Dataset excerpts
=======

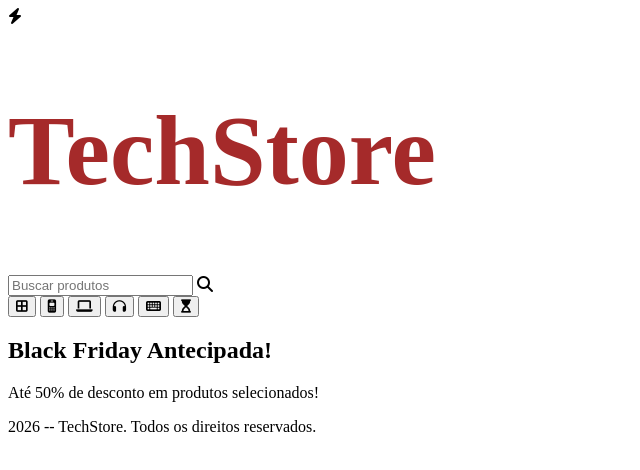
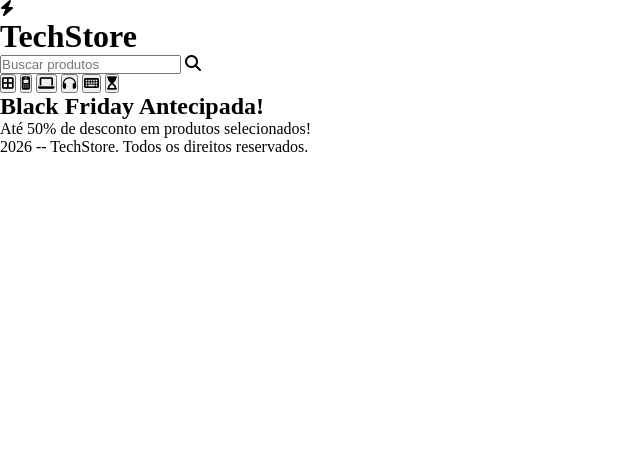
Before and after one commit to FelipeDearantess/E-comerce, a plain HTML site: page index.html in a window 1280 px wide. Shown: the whole page, without its empty margins (0-640 px from the left). Drawn offline with Linux system fonts and the light colour scheme.

Commit message:
Atualizacao

```diff
--- a/style.css
+++ b/style.css
@@ -1,4 +1,8 @@
-h1{
-    color: brown;
-    font-size: 100px;
+*{
+    margin: 0;
+    padding: 0;
+    box-sizing: border-box;
 }
+:root{
+
+}
```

=======

Task details
Exact copy, no pictures: return the entries word for word.

Solution for this exercise
Before and after one commit to FelipeDearantess/E-comerce, a plain HTML site: page index.html in a window 1280 px wide. Shown: the whole page, without its empty margins (0-640 px from the left). Drawn offline with Linux system fonts and the light colour scheme.

Commit message:
Atualizacao

```diff
--- a/style.css
+++ b/style.css
@@ -1,4 +1,8 @@
-h1{
-    color: brown;
-    font-size: 100px;
+*{
+    margin: 0;
+    padding: 0;
+    box-sizing: border-box;
 }
+:root{
+
+}
```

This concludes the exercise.